|Blocked Eustachian Tube Can Lead To Acute Ear Infection|
An acute ear infection starts over a short period and is painful. Ear infections that last a long time or come and go are called chronic ear infections.
Causes of Acute Ear infection
The eustachian tube runs from the middle of each ear to the back of the throat. Normally, this tube drains fluid that is made in the middle ear. If this tube gets blocked, fluid can build up. This can lead to infection.
Ear infections are common in infants and children because the eustachian tubes are easily clogged.
Ear infections can also occur in adults, although they are less common than in children.
Anything that causes the eustachian tubes to become swollen or blocked makes more fluid build up in the middle ear behind the eardrum. Some causes are:
• Colds and sinus infections
• Excess mucus and saliva produced during teething
• Infected or overgrown adenoids (lymph tissue in the upper part of the throat)
• Tobacco smoke
Ear infections are also more likely in children who spend a lot of time drinking from a sippy cup or bottle while lying on their back. Getting water in the ears will not cause an acute ear infection, unless the eardrum has a hole in it.
|Acute ear infection, Otitis Media|
Risk factors for acute ear infections include:
• Attending day care (especially centers with more than 6 children)
• Changes in altitude or climate
• Cold climate
• Exposure to smoke
• Family history of ear infections
• Not being breastfed

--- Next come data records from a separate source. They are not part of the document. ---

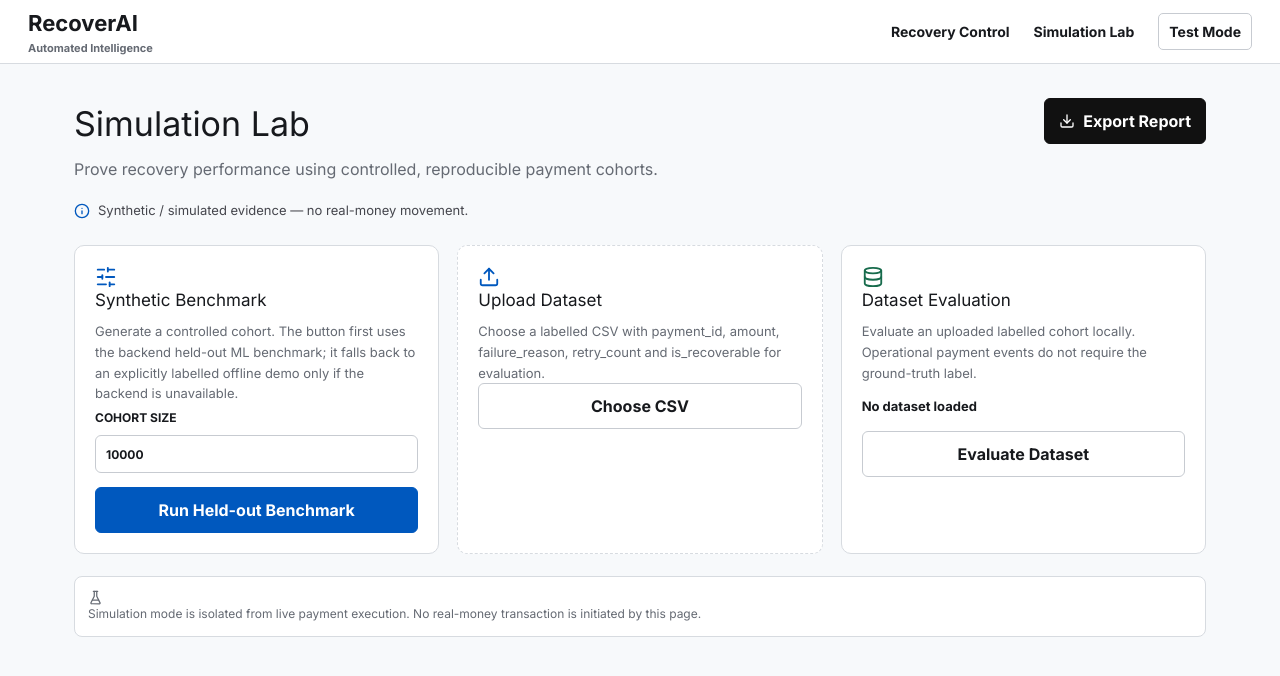
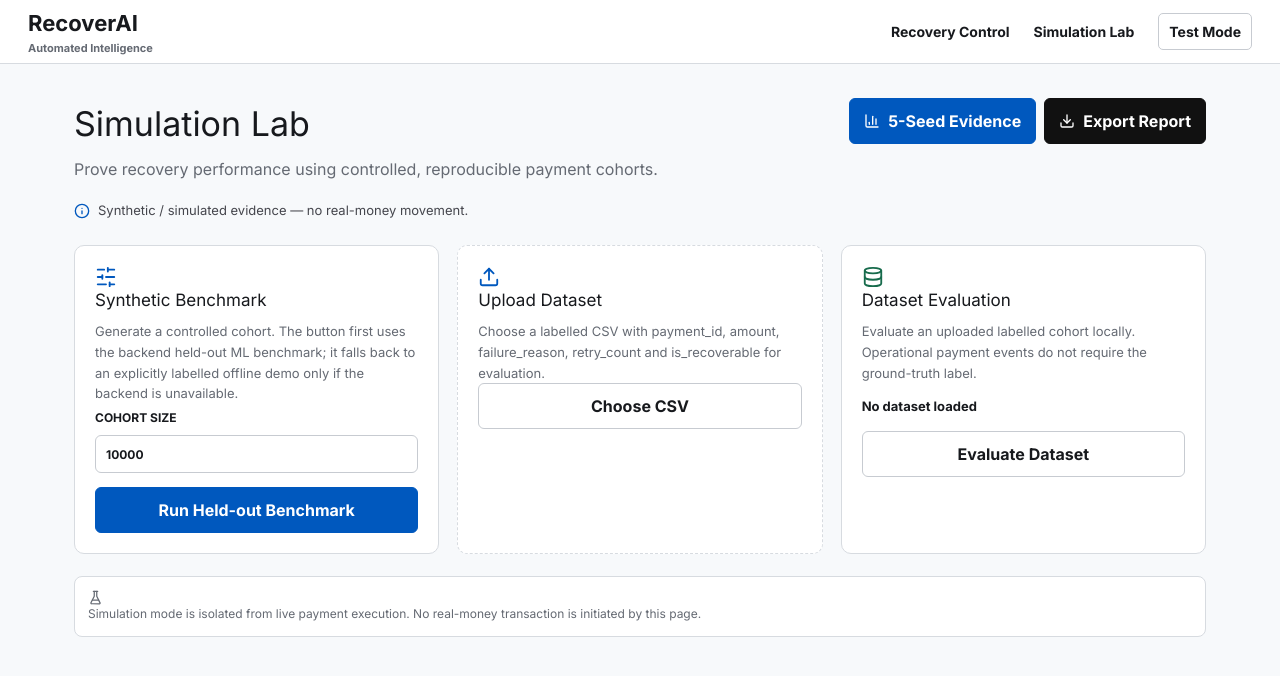
Before and after one commit to tamilarasan-1912/AI-Revenue-Recovery, a React (Vite) app in the folder frontend/: page /simulation in a window 1280 px wide. Shown: the top 676 px of the page. Built offline with nearby package versions, Linux system fonts and the light colour scheme.

Commit message:
ui: add five-seed evidence view for buildathon proof

```diff
--- a/frontend/src/SimulationSafe.tsx
+++ b/frontend/src/SimulationSafe.tsx
@@ -1,8 +1,8 @@
 import { useMemo, useRef, useState } from 'react'
-import { Download, FlaskConical, SlidersHorizontal, Upload, Database, Info, CheckCircle2, AlertTriangle, Server } from 'lucide-react'
+import { Download, FlaskConical, SlidersHorizontal, Upload, Database, Info, CheckCircle2, AlertTriangle, Server, BarChart3 } from 'lucide-react'
 
 type Row = Record<string, string | number | boolean>
-type Result = { records: number; revenueAtRisk: number; baselineRecovered: number; aiRecovered: number; recoveryRate: number; incremental: number; policy: { allow: number; review: number; stop: number }; trainingSize?: number; protocol?: string; source?: 'backend' | 'offline' }
+type Result = { records: number; revenueAtRisk: number; baselineRecovered: number; aiRecovered: number; recoveryRate: number; incremental: number; policy: { allow: number; review: number; stop: number }; trainingSize?: number; protocol?: string; source?: 'backend' | 'offline'; aggregate?: { runs: number; totalTransactions: number; incrementalMean: number; incrementalStddev: number; improvementMean: number; improvementStddev: number; recoveraiRateMean: number; baselineRateMean: number; humanReviewMean: number; unsafeBlockMean: number } }
 
 const API = import.meta.env.VITE_API_URL || '/api'
 const money = (v: number) => `₹${Math.round(v || 0).toLocaleString('en-IN')}`
@@ -63,29 +63,34 @@ export default function SimulationSafe() {
   const [busy, setBusy] = useState(false)
 
   const displayResult = useMemo(() => result, [result])
+  const mapRun = (raw: any): Result => ({
+    records: Number(raw.dataset_size || 0), revenueAtRisk: Number(raw.revenue_at_risk || 0), baselineRecovered: Number(raw.baseline?.revenue_recovered || 0), aiRecovered: Number(raw.recoverai?.revenue_recovered || 0), recoveryRate: Number(raw.recoverai?.revenue_recovery_rate || 0), incremental: Number(raw.incremental_revenue || 0),
+    policy: { allow: Number(raw.recoverai?.action_counts?.RETRY || 0) + Number(raw.recoverai?.action_counts?.PAYMENT_LINK || 0), review: Number(raw.recoverai?.human_reviews || 0), stop: Number(raw.recoverai?.unsafe_actions_blocked || 0) }, trainingSize: Number(raw.training_dataset_size || 0), protocol: raw.evaluation_protocol, source: 'backend',
+  })
   const runBenchmark = async () => {
     setBusy(true); setMessage('Running the held-out ML benchmark…')
     try {
       const response = await fetch(`${API}/simulation/run-benchmark?dataset_size=${size}&seed=42`, { method: 'POST', headers: { Accept: 'application/json' } })
       const raw = await response.json().catch(() => ({}))
       if (!response.ok) throw new Error((raw as any)?.detail || `Benchmark request failed (${response.status})`)
-      setResult({
-        records: Number(raw.dataset_size || 0),
-        revenueAtRisk: Number(raw.revenue_at_risk || 0),
-        baselineRecovered: Number(raw.baseline?.revenue_recovered || 0),
-        aiRecovered: Number(raw.recoverai?.revenue_recovered || 0),
-        recoveryRate: Number(raw.recoverai?.revenue_recovery_rate || 0),
-        incremental: Number(raw.incremental_revenue || 0),
-        policy: { allow: Number(raw.recoverai?.policy_decisions?.ALLOW || 0), review: Number(raw.recoverai?.human_reviews || 0), stop: Number(raw.recoverai?.unsafe_actions_blocked || 0) },
-        trainingSize: Number(raw.training_dataset_size || 0),
-        protocol: raw.evaluation_protocol,
-        source: 'backend',
-      })
-      setMessage('Held-out ML benchmark completed by the RecoverAI backend.')
+      setResult(mapRun(raw)); setMessage('Held-out ML benchmark completed by the RecoverAI backend.')
     } catch (e) {
-      setResult(evaluate(syntheticRows(size)))
-      setMessage(`Backend benchmark unavailable. Showing the isolated offline fallback instead: ${e instanceof Error ? e.message : 'request failed'}`)
+      setResult(evaluate(syntheticRows(size))); setMessage(`Backend benchmark unavailable. Showing the isolated offline fallback instead: ${e instanceof Error ? e.message : 'request failed'}`)
     } finally { setBusy(false) }
+  }
+  const runEvidence = async () => {
+    setBusy(true); setMessage('Running five independent held-out seeds. This is the evidence run for the buildathon.')
+    try {
+      const response = await fetch(`${API}/simulation/run-multi-seed?dataset_size=${size}&seeds=42,123,456,789,2026`, { method: 'POST', headers: { Accept: 'application/json' } })
+      const raw = await response.json().catch(() => ({}))
+      if (!response.ok) throw new Error((raw as any)?.detail || `Evidence request failed (${response.status})`)
+      const first = raw.runs?.[0]
+      if (!first) throw new Error('Evidence endpoint returned no runs')
+      const aggregate = raw.aggregate || {}
+      setResult({ ...mapRun(first), aggregate: { runs: Number(aggregate.runs || 0), totalTransactions: Number(aggregate.total_transactions_evaluated || 0), incrementalMean: Number(aggregate.incremental_revenue_mean || 0), incrementalStddev: Number(aggregate.incremental_revenue_stddev || 0), improvementMean: Number(aggregate.improvement_percentage_mean || 0), improvementStddev: Number(aggregate.improvement_percentage_stddev || 0), recoveraiRateMean: Number(aggregate.recoverai_revenue_recovery_rate_mean || 0), baselineRateMean: Number(aggregate.baseline_revenue_recovery_rate_mean || 0), humanReviewMean: Number(aggregate.human_review_rate_mean || 0), unsafeBlockMean: Number(aggregate.unsafe_block_rate_mean || 0) } })
+      setMessage('Five-seed held-out evidence completed. Report the aggregate mean ± standard deviation, not a cherry-picked seed.')
+    } catch (e) { setMessage(`Evidence run unavailable: ${e instanceof Error ? e.message : 'request failed'}`) }
+    finally { setBusy(false) }
   }
   const evaluateDataset = () => {
     if (!rows.length) { setMessage('Upload a CSV dataset first.'); return }
@@ -112,7 +117,7 @@ export default function SimulationSafe() {
       <div style={{ display: 'flex', gap: 24, alignItems: 'center', fontSize: 14, fontWeight: 700 }}><a href="/recovery" style={{ color: '#17191d', textDecoration: 'none' }}>Recovery Control</a><span>Simulation Lab</span><span style={{ border: '1px solid #c7cbd1', padding: '7px 10px', borderRadius: 5 }}>Test Mode</span></div>
     </header>
     <main style={{ maxWidth: 1180, margin: '0 auto', padding: '34px 24px 60px' }}>
-      <div style={{ display: 'flex', justifyContent: 'space-between', gap: 20, alignItems: 'flex-start', marginBottom: 20 }}><div><h1 style={{ margin: 0, fontSize: 34 }}>Simulation Lab</h1><p style={{ color: '#656a73', marginTop: 8 }}>Prove recovery performance using controlled, reproducible payment cohorts.</p></div><button onClick={exportReport} style={{ ...button, background: '#111', color: '#fff', borderColor: '#111', display: 'flex', gap: 8, alignItems: 'center' }}><Download size={16}/> Export Report</button></div>
+      <div style={{ display: 'flex', justifyContent: 'space-between', gap: 20, alignItems: 'flex-start', marginBottom: 20 }}><div><h1 style={{ margin: 0, fontSize: 34 }}>Simulation Lab</h1><p style={{ color: '#656a73', marginTop: 8 }}>Prove recovery performance using controlled, reproducible payment cohorts.</p></div><div style={{ display: 'flex', gap: 8 }}><button onClick={() => void runEvidence()} disabled={busy} style={{ ...button, background: '#0058be', color: '#fff', borderColor: '#0058be', display: 'flex', gap: 8, alignItems: 'center' }}><BarChart3 size={16}/> 5-Seed Evidence</button><button onClick={exportReport} style={{ ...button, background: '#111', color: '#fff', borderColor: '#111', display: 'flex', gap: 8, alignItems: 'center' }}><Download size={16}/> Export Report</button></div></div>
       <div style={{ display: 'flex', gap: 8, alignItems: 'center', color: '#45464d', fontSize: 13, marginBottom: 24 }}><Info size={16} color="#0058be"/> Synthetic / simulated evidence — no real-money movement.</div>
       {message && <div style={{ marginBottom: 18, padding: 12, borderRadius: 7, background: '#eef5ff', border: '1px solid #bfd7ff', display: 'flex', gap: 8, alignItems: 'center' }}><Info size={16}/>{message}</div>}
       <div style={{ display: 'grid', gridTemplateColumns: 'repeat(auto-fit,minmax(280px,1fr))', gap: 18 }}>
@@ -124,6 +129,7 @@ export default function SimulationSafe() {
         <div style={{ display: 'grid', gridTemplateColumns: 'repeat(auto-fit,minmax(180px,1fr))', gap: 14, marginTop: 24 }}>
           {[['Revenue at Risk', money(displayResult.revenueAtRisk)], ['Baseline Recovered', money(displayResult.baselineRecovered)], ['RecoverAI Recovered', money(displayResult.aiRecovered)], ['Recovery Rate', pct(displayResult.recoveryRate)], ['Incremental Revenue', `+${money(displayResult.incremental)}`]].map(([label, value]) => <section key={label} style={card}><div style={{ fontSize: 11, color: '#656a73', fontWeight: 800, textTransform: 'uppercase' }}>{label}</div><div style={{ fontSize: 25, fontWeight: 900, marginTop: 7 }}>{value}</div></section>)}
         </div>
+        {displayResult.aggregate && <section style={{ ...card, marginTop: 18 }}><h2 style={{ fontSize: 18, marginTop: 0 }}>Five-Seed Evidence Aggregate</h2><div style={{ display: 'grid', gridTemplateColumns: 'repeat(auto-fit,minmax(170px,1fr))', gap: 12, fontSize: 13 }}><div><b>Runs</b><div>{displayResult.aggregate.runs}</div></div><div><b>Transactions</b><div>{displayResult.aggregate.totalTransactions.toLocaleString()}</div></div><div><b>Incremental Revenue</b><div>{money(displayResult.aggregate.incrementalMean)} ± {money(displayResult.aggregate.incrementalStddev)}</div></div><div><b>Improvement</b><div>{pct(displayResult.aggregate.improvementMean)} ± {pct(displayResult.aggregate.improvementStddev)}</div></div><div><b>RecoverAI Recovery</b><div>{pct(displayResult.aggregate.recoveraiRateMean)}</div></div><div><b>Baseline Recovery</b><div>{pct(displayResult.aggregate.baselineRateMean)}</div></div><div><b>Human Review</b><div>{pct(displayResult.aggregate.humanReviewMean)}</div></div><div><b>Unsafe Block</b><div>{pct(displayResult.aggregate.unsafeBlockMean)}</div></div></div><p style={{ color: '#656a73', fontSize: 12, marginBottom: 0 }}>Report this aggregate mean ± standard deviation. Do not present a single seed as the headline result.</p></section>}
         <div style={{ display: 'grid', gridTemplateColumns: '2fr 1fr', gap: 18, marginTop: 18 }}>
           <section style={card}><h2 style={{ fontSize: 18, marginTop: 0 }}>Recovery Evidence</h2><div style={{ display: 'grid', gap: 12 }}><div style={{ display: 'flex', justifyContent: 'space-between' }}><span>Baseline recovery</span><b>{money(displayResult.baselineRecovered)}</b></div><div style={{ height: 10, background: '#e7e9ed', borderRadius: 20 }}><div style={{ width: `${Math.min(100, displayResult.baselineRecovered / Math.max(1, displayResult.revenueAtRisk) * 100)}%`, height: '100%', background: '#777b83', borderRadius: 20 }}/></div><div style={{ display: 'flex', justifyContent: 'space-between' }}><span>RecoverAI recovery</span><b>{money(displayResult.aiRecovered)}</b></div><div style={{ height: 10, background: '#e7e9ed', borderRadius: 20 }}><div style={{ width: `${Math.min(100, displayResult.aiRecovered / Math.max(1, displayResult.revenueAtRisk) * 100)}%`, height: '100%', background: '#287bea', borderRadius: 20 }}/></div></div></section>
           <section style={card}><h2 style={{ fontSize: 18, marginTop: 0 }}>Safety Matrix</h2><p><CheckCircle2 size={15} style={{ verticalAlign: 'middle' }}/> Auto-Allow <b style={{ float: 'right' }}>{displayResult.policy.allow.toLocaleString()}</b></p><p><AlertTriangle size={15} style={{ verticalAlign: 'middle' }}/> Human Review <b style={{ float: 'right' }}>{displayResult.policy.review.toLocaleString()}</b></p><p><AlertTriangle size={15} style={{ verticalAlign: 'middle' }}/> Auto-Stop <b style={{ float: 'right' }}>{displayResult.policy.stop.toLocaleString()}</b></p><p style={{ color: '#656a73', fontSize: 12 }}>{displayResult.records.toLocaleString()} simulations evaluated.</p>{displayResult.source === 'backend' && <p style={{ color: '#176b4c', fontSize: 12, fontWeight: 800 }}><Server size={14} style={{ verticalAlign: 'middle', marginRight: 5 }}/>Backend held-out evidence · training cohort {displayResult.trainingSize?.toLocaleString()}</p>}{displayResult.protocol && <p style={{ color: '#656a73', fontSize: 11 }}>{displayResult.protocol}</p>}</section>
```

• Pacifier use
• Recent ear infection
• Recent illness of any type (because illness lowers the body's resistance to infection)